Look through the records below, and copy out every line that holds the string "SpringBoot".

Start of Data

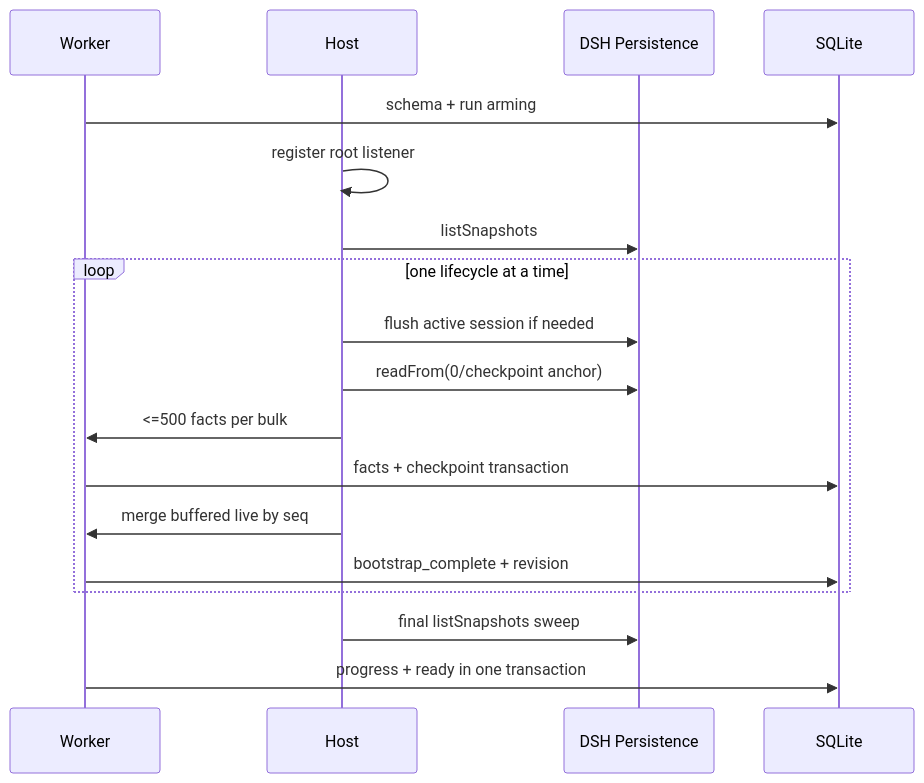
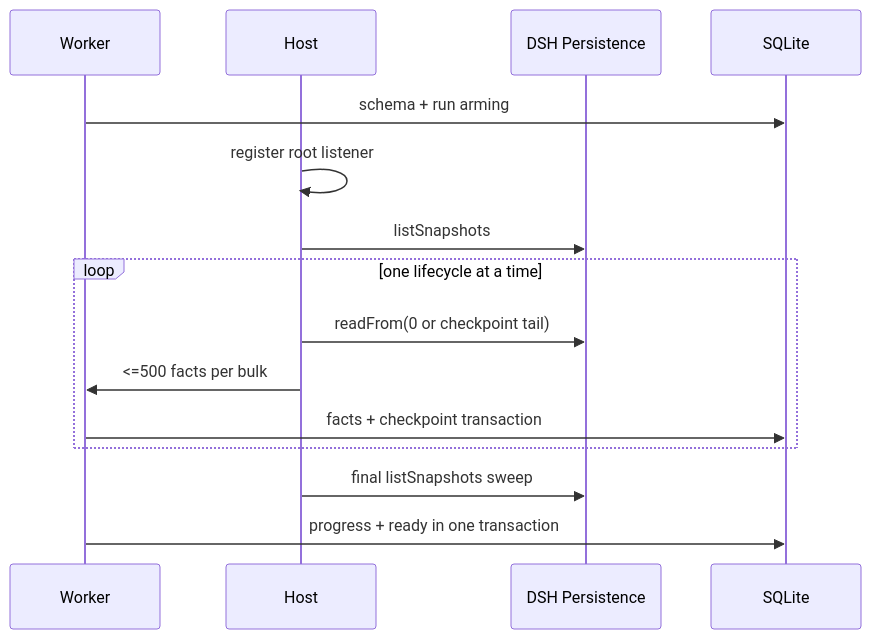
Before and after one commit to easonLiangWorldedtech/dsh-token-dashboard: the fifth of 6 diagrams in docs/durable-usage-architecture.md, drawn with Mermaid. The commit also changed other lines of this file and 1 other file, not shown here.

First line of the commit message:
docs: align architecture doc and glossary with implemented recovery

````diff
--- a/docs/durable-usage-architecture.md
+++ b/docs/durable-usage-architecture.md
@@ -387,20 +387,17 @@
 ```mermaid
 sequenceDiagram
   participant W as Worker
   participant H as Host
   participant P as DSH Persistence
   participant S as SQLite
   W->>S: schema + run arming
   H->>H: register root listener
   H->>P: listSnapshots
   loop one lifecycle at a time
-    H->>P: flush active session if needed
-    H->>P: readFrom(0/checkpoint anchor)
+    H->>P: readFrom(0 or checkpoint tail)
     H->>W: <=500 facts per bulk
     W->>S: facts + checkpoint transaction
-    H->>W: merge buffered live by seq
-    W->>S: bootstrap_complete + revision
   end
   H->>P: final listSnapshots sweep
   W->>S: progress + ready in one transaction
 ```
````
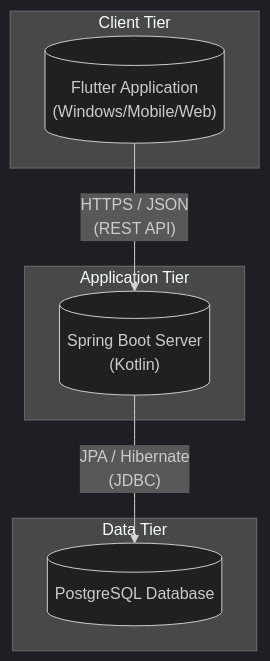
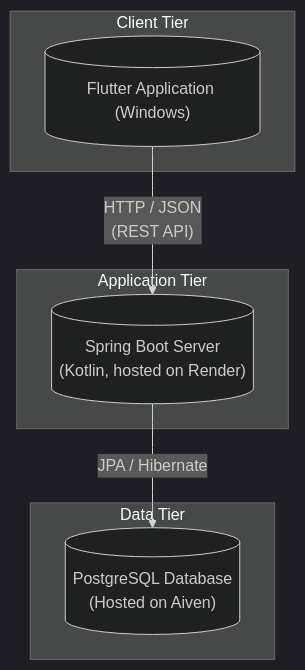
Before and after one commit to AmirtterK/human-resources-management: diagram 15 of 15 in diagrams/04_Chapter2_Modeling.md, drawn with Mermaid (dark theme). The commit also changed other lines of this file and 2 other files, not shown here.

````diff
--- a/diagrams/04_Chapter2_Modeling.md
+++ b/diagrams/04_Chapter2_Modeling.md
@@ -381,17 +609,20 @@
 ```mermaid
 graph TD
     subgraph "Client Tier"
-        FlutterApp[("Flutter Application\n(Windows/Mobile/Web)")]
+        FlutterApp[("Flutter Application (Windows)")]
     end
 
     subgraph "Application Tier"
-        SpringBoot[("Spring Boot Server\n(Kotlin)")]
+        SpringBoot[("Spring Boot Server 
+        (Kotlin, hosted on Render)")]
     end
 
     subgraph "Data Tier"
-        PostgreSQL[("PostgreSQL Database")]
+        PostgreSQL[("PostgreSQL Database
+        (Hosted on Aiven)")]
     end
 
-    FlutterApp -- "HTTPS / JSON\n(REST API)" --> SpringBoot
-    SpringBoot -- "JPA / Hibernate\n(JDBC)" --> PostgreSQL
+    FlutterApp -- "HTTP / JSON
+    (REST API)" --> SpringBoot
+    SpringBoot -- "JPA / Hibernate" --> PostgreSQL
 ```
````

End of Data

* Exercise solution *
-        SpringBoot[("Spring Boot Server\n(Kotlin)")]
+        SpringBoot[("Spring Boot Server 
-    FlutterApp -- "HTTPS / JSON\n(REST API)" --> SpringBoot
-    SpringBoot -- "JPA / Hibernate\n(JDBC)" --> PostgreSQL
+    (REST API)" --> SpringBoot
+    SpringBoot -- "JPA / Hibernate" --> PostgreSQL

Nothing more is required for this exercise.